Dutch golf architect Frank Pont, in collaboration with French designer Patrice Boissonnas, has been hired to lead restoration projects at Le Touquet’s La Mer course, and Les Pins at Hardelot.
Pont and Boissonnas have formed an exclusive partnership to serve the French market, aiming at restorations of classic Colt and Simpson courses, renovations of modern courses, and also new courses – significant in the light of the French Golf Federation’s commitment to encourage the construction of 100 new golf facilities as part of its successful bid for the the 2018 Ryder Cup.
Boissonnas is a new entrant to the world of golf architecture, although he comes from a family that has been in the golf business for many years. A graduate of ESSEC, one of France’s top business schools, he spent a decade working for L’Oréal and LVMH in various senior management positions. Wishing to steer his life into a more creative direction, he decided to quit his job and studied History of Architecture for a couple of years. But his teenage dream of designing golf courses finally sprang up after being introduced to Frank Pont, who also left a successful business career to make his living as a golf architect.

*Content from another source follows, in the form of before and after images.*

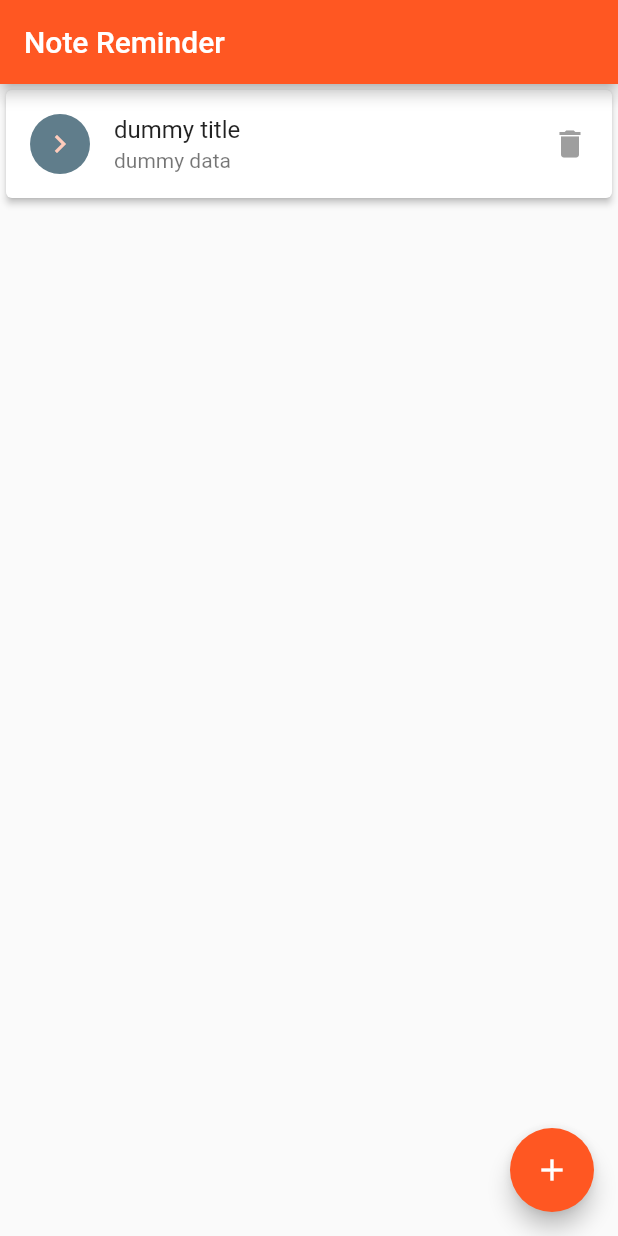
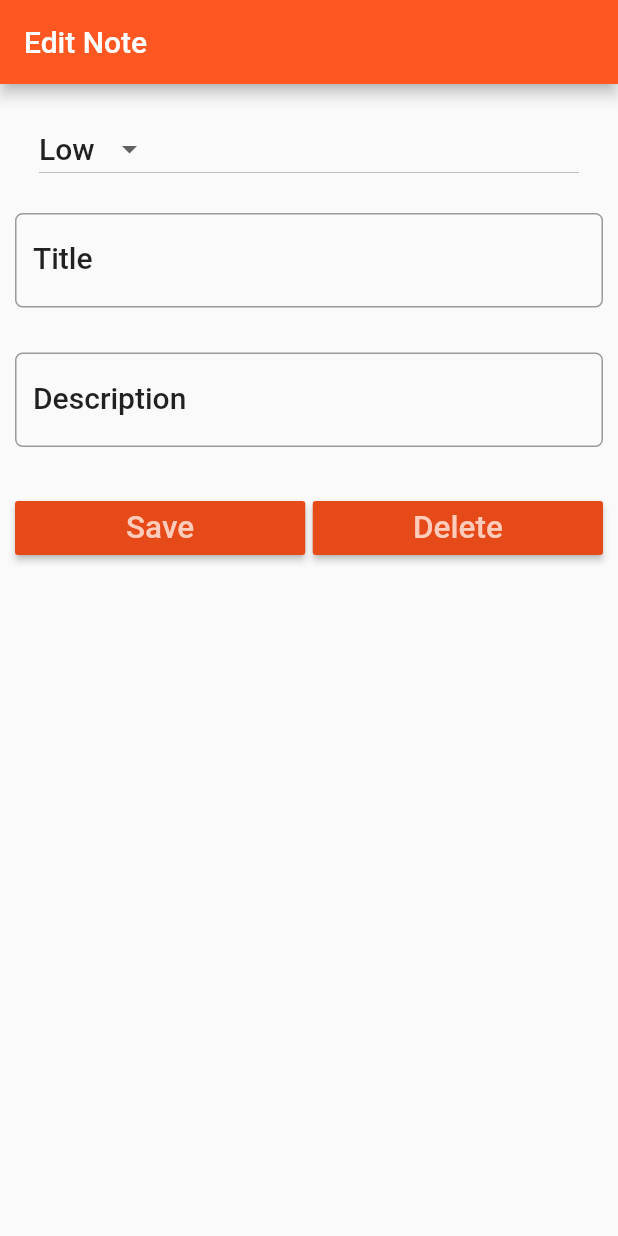
Before and after one commit to rLukes/note_reminder, a Flutter app: the screen it shows after launch, on a phone screen of 412 x 824 dp. Run offline on Flutter 3.47's test engine with Material 2 defaults, Android fonts, the phone set to English and light mode, and no system bars.

Commit message:
added note detail widget

```diff
--- a/lib/main.dart
+++ b/lib/main.dart
@@ -1,4 +1,5 @@
 import 'package:flutter/material.dart';
+import 'package:note_reminder/note_detail.dart';
 import 'package:note_reminder/screens/note_list.dart';
 
 void main() => runApp(NoteReminder());
@@ -13,7 +14,7 @@ class NoteReminder extends StatelessWidget {
         primarySwatch: Colors.deepOrange
       ),
       home: Center(
-        child: NoteList()
+        child: NoteDetail()
       ),
     );
   }
--- a/lib/note_detail.dart
+++ b/lib/note_detail.dart
@@ -1 +1,108 @@
 import 'package:flutter/material.dart';
+
+class NoteDetail extends StatefulWidget {
+  @override
+  _NoteDetailState createState() => _NoteDetailState();
+}
+
+class _NoteDetailState extends State<NoteDetail> {
+  static var _priorities = ['Hight', 'Low'];
+  TextEditingController titleController = TextEditingController();
+  TextEditingController descriptionController = TextEditingController();
+
+  @override
+  Widget build(BuildContext context) {
+    TextStyle txtStyle = Theme.of(context).textTheme.title;
+    return Scaffold(
+      appBar: AppBar(
+        title: const Text("Edit Note"),
+      ),
+      body: Padding(
+        padding: const EdgeInsets.only(top: 15.0, left: 10.0, right: 10.0),
+        child: ListView(
+          children: <Widget>[
+            ListTile(
+              title: DropdownButton(
+                items: _priorities.map((String p) {
+                  return DropdownMenuItem<String>(
+                    child: Text(p),
+                    value: p,
+                  );
+                }).toList(),
+                style: txtStyle,
+                value: 'Low',
+                onChanged: (value) {
+                  setState(() {});
+                },
+              ),
+            ),
+            Padding(
+              padding: const EdgeInsets.only(top: 15, bottom: 15),
+              child: TextFormField(
+                decoration: InputDecoration(
+                  labelText: "Title",
+                  labelStyle: txtStyle,
+                  border: OutlineInputBorder(
+                      borderRadius: BorderRadius.circular(5.0)),
+                ),
+                controller: titleController,
+                style: txtStyle,
+                onChanged: (value) {},
+              ),
+            ),
+            Padding(
+              padding: const EdgeInsets.only(top: 15, bottom: 15),
+              child: TextFormField(
+                decoration: InputDecoration(
+                  labelText: "Description",
+                  labelStyle: txtStyle,
+                  border: OutlineInputBorder(
+                      borderRadius: BorderRadius.circular(5.0)),
+                ),
+                controller: descriptionController,
+                style: txtStyle,
+                onChanged: (value) {},
+              ),
+            ),
+            Padding(
+              padding: const EdgeInsets.only(top: 15, bottom: 15),
+              child: Row(
+                children: <Widget>[
+                  Expanded(
+                    child: RaisedButton(
+                      color: Theme.of(context).primaryColorDark,
+                      textColor: Theme.of(context).primaryColorLight,
+                      child: Text(
+                        "Save",
+                        textScaleFactor: 1.5,
+                      ),
+                      onPressed: () {
+                        setState(() {});
+                      },
+                    ),
+                  ),
+                  Container(
+                    width: 5.0,
+                  ),
+                  Expanded(
+                    child: RaisedButton(
+                      color: Theme.of(context).primaryColorDark,
+                      textColor: Theme.of(context).primaryColorLight,
+                      child: Text(
+                        "Delete",
+                        textScaleFactor: 1.5,
+                      ),
+                      onPressed: () {
+                        setState(() {});
+                      },
+                    ),
+                  )
+                ],
+              ),
+            )
+          ],
+        ),
+      ),
+    );
+  }
+}
```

Pont said: “ I am very excited to be able to work with someone as smart and talented as Patrice. It is amazing to find someone who shares so many elements of my educational and business background with me, something I feel has been a key factor in becoming a successful golf architect. Not only that but his passion for golf course architecture is infectious and his knowledge of many aspects of the trade is remarkable for the short time he has been in the business so far.”
The new partnership has found early success at Le Touquet La Mer and Hardelot Les Pins. Designed by Harry Colt in 1931, La Mer suffered during the war, and only during the 1990s were all original 18 holes brought back into play under the supervision of British architect Bill Baker. Pont and Boissonnas have been asked to faithfully restore the surfaces of the surviving original greens, while modifying the new ones to more closely resemble those of Colt’s that were lost. The first phase of work will be affecting holes two and ten, both par threes, as well as the twelfth, where the green and its surrounds will be renovated into a more Colt-like design. Scottish greenkeeping expert Gordon Irvine is already consulting at Le Touquet, helping to return the course to a more traditional links presentation.
Pont said: “The work that we will be doing at Le Touquet has many similarities to what I did at Royal Hague. There, thirteen original and five changed greens had to be rebuilt, with a lot of effort going into securing the shapes of the original greens and changing the style of the changed greens back to that of the original greens. In my view Le Touquet should really be among the top 15 continental courses, and it is our challenge to help it achieve its full potential.”
At Hardelot les Pins, designed by Philip Mackenzie Ross and Tom Simpson, the original work is more intact. Here, the task facing Pont and Boissonnas is to restore the original Simpson bunkers, a process that will be done steadily, a hole or two at a time.